*Task requirements:* Whenever a line in the listing contains "setText", copy that line.

Material provided section start

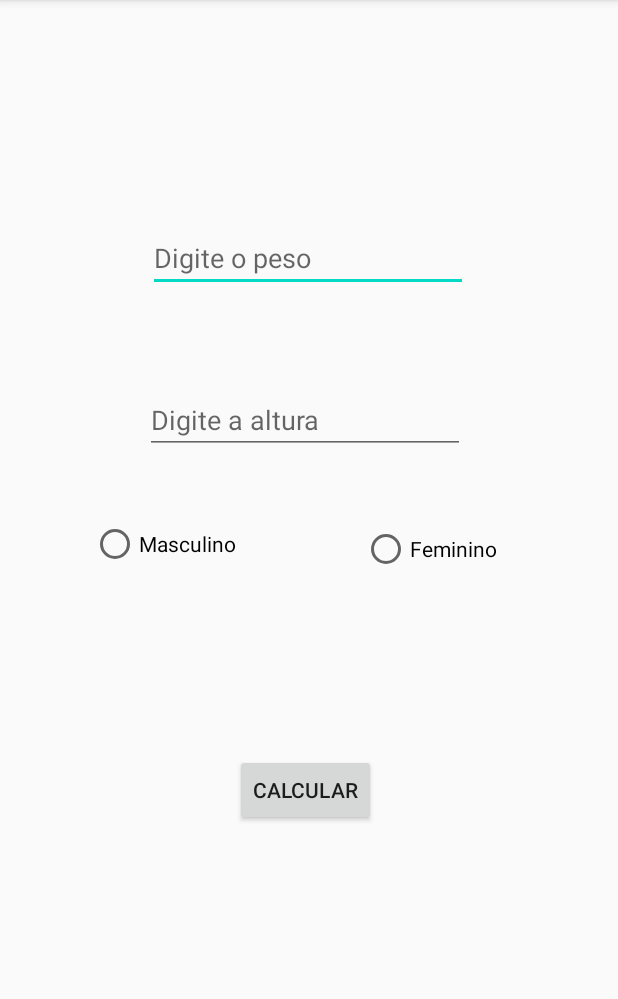
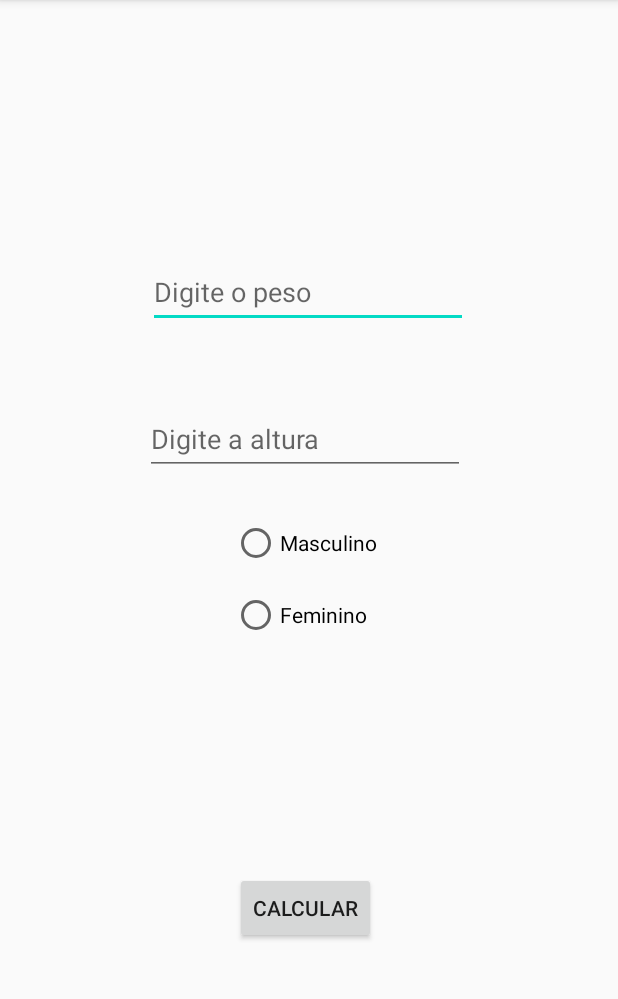
Before and after one commit to Elis4Torres/calculadoraIMC, an Android app: the screen it shows after launch (MainActivity), on a phone screen of 412 x 824 dp, the part 84-1083 px from its top. Run offline under Robolectric (Android 15) with nearby library versions, the phone set to English and light mode, and no system bars.

Commit message:
projeto final

```diff
--- a/app/src/main/java/com/example/calculoimc/MainActivity.java
+++ b/app/src/main/java/com/example/calculoimc/MainActivity.java
@@ -36,7 +36,7 @@ public class MainActivity extends AppCompatActivity {
             resultNum.setText(Double.valueOf(resultado).toString());
             if (sexoM.isChecked()) {
                 if(resultado < 20){
-                    result.setText("Abaixo do normal");
+                    result.setText("Abaixo do peso normal");
                 } else if(resultado >= 20 && resultado <= 24.9) {
                     result.setText("Normal");
                 } else if(resultado >= 25 && resultado <= 29.9){
@@ -48,7 +48,7 @@ public class MainActivity extends AppCompatActivity {
                 }
             } else if(sexoM.isChecked() == false && sexoF.isChecked() == true) {
                 if(resultado < 19){
-                    result.setText("Abaixo do Normal");
+                    result.setText("Abaixo do peso normal");
                 } else if(resultado >= 19 && resultado <= 23.9) {
                     result.setText("Normal");
                 } else if(resultado >= 24 && resultado <= 28.9){
--- a/app/src/main/res/layout/activity_main.xml
+++ b/app/src/main/res/layout/activity_main.xml
@@ -11,12 +11,13 @@
         android:layout_width="wrap_content"
         android:layout_height="wrap_content"
         android:layout_marginStart="100dp"
-        android:layout_marginTop="137dp"
+        android:layout_marginTop="250dp"
         android:layout_marginEnd="101dp"
         android:layout_marginBottom="30dp"
         android:ems="10"
         android:hint="@string/txtPeso"
         android:inputType="number|numberDecimal"
+        android:minHeight="48dp"
         app:layout_constraintBottom_toTopOf="@+id/txtAltura"
         app:layout_constraintEnd_toEndOf="parent"
         app:layout_constraintStart_toStartOf="parent"
@@ -33,59 +34,31 @@
         android:ems="10"
         android:hint="@string/txtAltura"
         android:inputType="number|numberDecimal"
+        android:minHeight="48dp"
         app:layout_constraintBottom_toBottomOf="parent"
         app:layout_constraintEnd_toEndOf="parent"
         app:layout_constraintStart_toStartOf="parent"
         app:layout_constraintTop_toBottomOf="@+id/txtPeso" />
-
-    <RadioButton
-        android:id="@+id/rdnMasc"
-        android:layout_width="wrap_content"
-        android:layout_height="wrap_content"
-        android:layout_marginStart="65dp"
-        android:layout_marginTop="38dp"
-        android:layout_marginEnd="42dp"
-        android:layout_marginBottom="383dp"
-        android:text="@string/rdnMasc"
-        app:layout_constraintBottom_toBottomOf="parent"
-        app:layout_constraintEnd_toStartOf="@+id/rdnFemi"
-        app:layout_constraintStart_toStartOf="parent"
-        app:layout_constraintTop_toBottomOf="@+id/txtAltura" />
-
-    <RadioButton
-        android:id="@+id/rdnFemi"
-        android:layout_width="wrap_content"
-        android:layout_height="wrap_content"
-        android:layout_marginStart="42dp"
-        android:layout_marginTop="41dp"
-        android:layout_marginEnd="86dp"
-        android:layout_marginBottom="380dp"
-        android:checked="false"
-        android:text="@string/rdnFemi"
-        app:layout_constraintBottom_toBottomOf="parent"
-        app:layout_constraintEnd_toEndOf="parent"
-        app:layout_constraintStart_toEndOf="@+id/rdnMasc"
-        app:layout_constraintTop_toBottomOf="@+id/txtAltura" />
 
     <TextView
         android:id="@+id/txtResultado"
         android:layout_width="wrap_content"
         android:layout_height="wrap_content"
         android:layout_marginStart="174dp"
-        android:layout_marginTop="150dp"
+        android:layout_marginTop="450dp"
         android:layout_marginEnd="179dp"
         android:layout_marginBottom="324dp"
         app:layout_constraintBottom_toBottomOf="parent"
         app:layout_constraintEnd_toEndOf="parent"
         app:layout_constraintStart_toStartOf="parent"
-        app:layout_constraintTop_toBottomOf="@+id/txtAltura" />
+        app:layout_constraintTop_toTopOf="parent" />
 
     <Button
         android:id="@+id/btnCalcular"
         android:layout_width="wrap_content"
         android:layout_height="wrap_content"
         android:layout_marginStart="159dp"
-        android:layout_marginTop="51dp"
+        android:layout_marginTop="350dp"
         android:layout_marginEnd="164dp"
         android:layout_marginBottom="224dp"
         android:onClick="CalcularIMC"
@@ -93,18 +66,47 @@
         app:layout_constraintBottom_toBottomOf="parent"
         app:layout_constraintEnd_toEndOf="parent"
         app:layout_constraintStart_toStartOf="parent"
-        app:layout_constraintTop_toBottomOf="@+id/txtResultado" />
+        app:layout_constraintTop_toBottomOf="@+id/txtAltura" />
 
     <TextView
         android:id="@+id/txtNum"
         android:layout_width="wrap_content"
         android:layout_height="wrap_content"
         android:layout_marginStart="170dp"
-        android:layout_marginTop="91dp"
+        android:layout_marginTop="200dp"
         android:layout_marginEnd="177dp"
         android:layout_marginBottom="81dp"
         app:layout_constraintBottom_toTopOf="@+id/btnCalcular"
         app:layout_constraintEnd_toEndOf="parent"
         app:layout_constraintStart_toStartOf="parent"
         app:layout_constraintTop_toBottomOf="@+id/txtAltura" />
+
+    <RadioGroup
+        android:layout_width="157dp"
+        android:layout_height="98dp"
+        android:layout_marginStart="154dp"
+        android:layout_marginTop="21dp"
+        android:layout_marginEnd="100dp"
+        android:layout_marginBottom="145dp"
+        app:layout_constraintBottom_toTopOf="@+id/btnCalcular"
+        app:layout_constraintEnd_toEndOf="parent"
+        app:layout_constraintStart_toStartOf="parent"
+        app:layout_constraintTop_toBottomOf="@+id/txtAltura">
+
+        <RadioButton
+            android:id="@+id/rdnMasc"
+            android:layout_width="wrap_content"
+            android:layout_height="wrap_content"
+            android:minHeight="48dp"
+            android:text="@string/rdnMasc" />
+
+        <RadioButton
+            android:id="@+id/rdnFemi"
+            android:layout_width="wrap_content"
+            android:layout_height="wrap_content"
+            android:checked="false"
+            android:minHeight="48dp"
+            android:text="@string/rdnFemi" />
+    </RadioGroup>
+
 </android.support.constraint.ConstraintLayout>
```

Material provided section end

*Answer to this task:*
             resultNum.setText(Double.valueOf(resultado).toString());
-                    result.setText("Abaixo do normal");
+                    result.setText("Abaixo do peso normal");
                     result.setText("Normal");
-                    result.setText("Abaixo do Normal");
+                    result.setText("Abaixo do peso normal");
                     result.setText("Normal");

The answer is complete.